The Sheriff's Tracking Accountability and Responsiveness to Crime Oppression Management (STARCOM) program is based on the successful implementation of CompStat by the New York City Police Department in 1994. STARCOM furthers the goal of COPPS through statistical analysis of criminal trends to identify crime patterns, and using this data to raise community awareness. Sheriff Richard Nugent introduced STARCOM on February 3, 2003, and restructured the Operations Bureau to better suit the model. The implementation of STARCOM also called for the reorganization of Hernando County into two Districts (1-2), which are further divided into Zones. Zone 9, while technically under the jurisdiction of District 1, is actually the territory of the Brooksville City Police Department. Refer to the map for more districting information.
The Hernando County Detention Center is the central booking and intake location for all law enforcement agencies operating in Hernando County. The care, custody and control of individuals arrested in Hernando County by the Sheriff's Office and various state and local police agencies is the responsibility of the Detention Center. Confined in the Hernando County Detention Center are those individuals who have been arrested and held without bond, been unable to post bail set by the courts, are being transferred from other states or counties while awaiting trial in Hernando County, or those found guilty and sentenced to serve less than one year in county jail.
The Sheriff operates the Hernando County Detention Center which has an authorized capacity of 818 inmates. The facility houses males, females and juveniles between the ages of 14 and 17 who have be adjudicated for treatment as adults charged or sentenced on misdemeanor and felony crimes.
Deputies also transport inmates to and from court from the Detention Center as well as picking inmates from other Counties in the State of Florida.
The Judicial Section has a Warrants section and that enters and removes warrants within FCIC/NCIC system. Detectives assigned to this section look for persons with active warrants and take them into custody.
The Hernando County Detention Center has a new state of the art medical center.
Air support units
N78HC is a McDonnell Douglas 520 NOTAR (No Tail Rotor) helicopter (Serial Number: LN-065). The MD-520N is popular with law enforcement agencies for its maneuverability and top speed of 150 knots. The aircraft has a maximum range of 300 miles and can remain airborne for 2 hours and 30 minutes. LN-065 was built in 1994, and acquired by the HCSO on March 31, 1995. In October of 2013 the Sheriff's Office sold the obsolete aircraft due to a lack of parts for the helicopter to keep it flying.
N53HC is a Hughes OH-6A Cayuse rotorcraft (Serial Number: 69-16014). The OH-6 was originally developed for military use during the Vietnam War. It's the predecessor to the AH-6 Little Bird - another military helicopter - known especially for its role during the Battle of Mogadishu, the infamous US military operation in Somalia in 1993. The OH-6A has a top speed of about 130 knots, and a range of 380 nautical miles (700 km). N53HC was acquired by the HCSO on December 15, 1997

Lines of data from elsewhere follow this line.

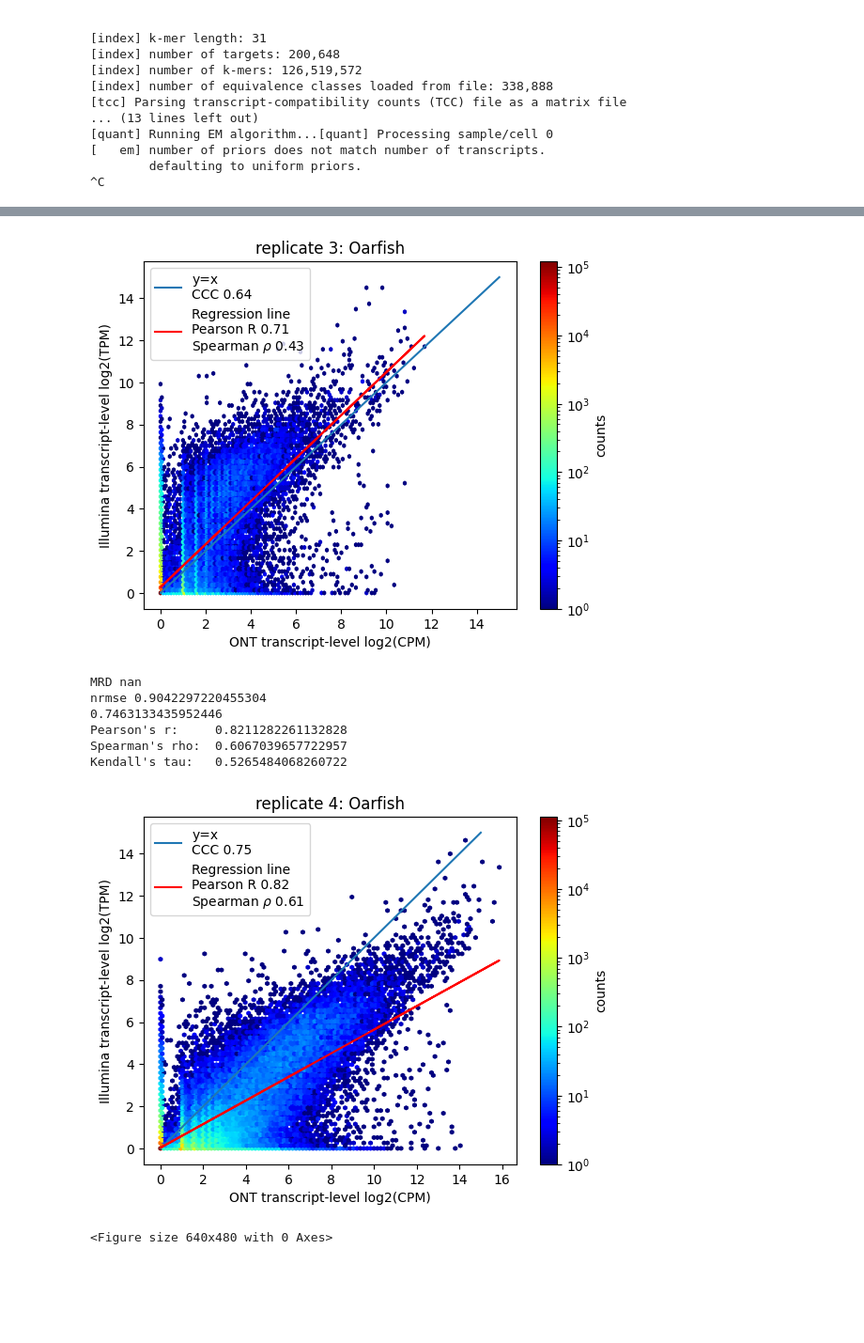
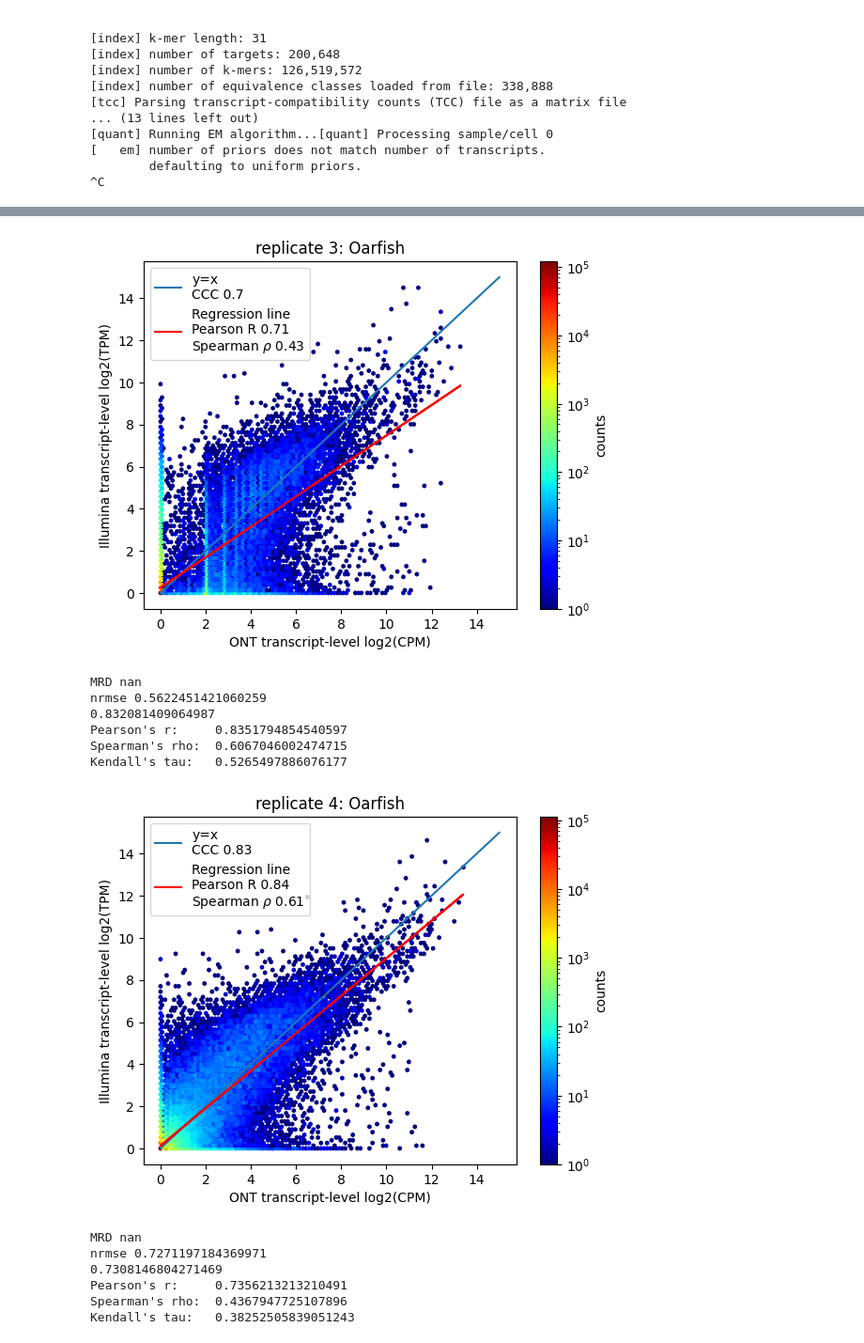
Before and after one commit to pachterlab/LSRRSRLFKOTWMWMP_2024, a Jupyter notebook: Figures/SupplementalFigure2/lr-kallisto-SF2-HCT116.ipynb, the cells around one changed output, grey strips where cells are left out. Shown at 94% size. Drawn from its saved outputs; the diff is of its cells as text; code cells hidden in the pictures; blank space fills up the shorter version.

```diff
--- a/Figures/SupplementalFigure2/lr-kallisto-SF2-HCT116.ipynb
+++ b/Figures/SupplementalFigure2/lr-kallisto-SF2-HCT116.ipynb
@@ -519,6 +519,13 @@ def run(cdna_ref, bs, fastq):
 run("hg38_sequins_SIRV_ERCCs_longSIRVs_cdna.fa", "directcDNA_rep3", "SGNex_Hct116_directcDNA_replicate3_run2.fastq.gz")
 run("hg38_sequins_SIRV_ERCCs_longSIRVs_cdna.fa", "directcDNA_rep4", "SGNex_Hct116_directcDNA_replicate4_run1.fastq.gz")
 # %%
+from scipy.io import mmread
+import pandas as pd
+import numpy as np
+import scipy
+from permetrics.regression import RegressionMetric
+import matplotlib.pyplot as plt
+
 def c_ccc(y_pred, y_true):
         cor = np.corrcoef(y_true, y_pred)[0][1]
         # Means
@@ -552,6 +559,7 @@ def comparison_oarfish(long, rep):
                 names=['transcript_id', 'sr_bus_counts'],
             )
         count = pd.read_csv(long, sep = '\t', names=['transcript_id', 'length', 'reads_count'], header=0)
+        count['reads_count'] = 1000000*count['reads_count']/np.sum(np.array(count['reads_count']).flatten())
         count_bus_lr = count[count['reads_count'] > 0]
 
         count = count_sr.merge(count_bus_lr, how='outer', on='transcript_id')
@@ -594,5 +602,7 @@ def comparison_oarfish(long, rep):
 
 comparison_oarfish("HCT116/directcDNA_rep3_oarfish.quant", 'replicate 3')
 comparison_oarfish("HCT116/directcDNA_rep4_oarfish.quant", 'replicate 4')
+comparison_oarfish("HCT116/directcDNA_rep3_oarfishv0.5.1.quant", 'replicate 3')
+comparison_oarfish("HCT116/directcDNA_rep4_oarfishv0.5.1.quant", 'replicate 4')
 # %% [output]
 MRD nan
@@ -604,9 +614,14 @@ Kendall's tau:   0.3744800880203005
-[figure, old version]
+[figure, new version]
 MRD nan
-nrmse 0.9042297220455304
-0.7463133435952446
-Pearson's r:     0.8211282261132828
-Spearman's rho:  0.6067039657722957
-Kendall's tau:   0.5265484068260722
+nrmse 0.5622451421060259
+0.832081409064987
+Pearson's r:     0.8351794854540597
+Spearman's rho:  0.6067046002474715
+Kendall's tau:   0.5265497886076177
-[figure, old version]
+[figure, new version]
-<Figure size 640x480 with 0 Axes>
+MRD nan
+nrmse 0.7271197184369971
+0.7308146804271469
+Pearson's r:     0.7356213213210491
+Spearman's rho:  0.4367947725107896
+Kendall's tau:   0.38252505839051243
```
Also changed, not shown: parts of 2 cells of this notebook, 47 other files.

The air support facility is located at the Hernando County Airport. The hangar is also shared by Bayflight (medical helicopter).
- Deputy Sheriff
- Deputy Sheriff Lonnie C. Coburn, February 21, 1978
- Captain Scott Bierwiler, February 19, 2009
- Deputy Sheriff John C. Mecklenburg, July 3, 2011
- Hernando County Sheriff's Office (official site)
- Online Scanner - Police, rescue and county coverage of Hernando County provided by HernandoLiving.com, with a list of 10- and Signal codes.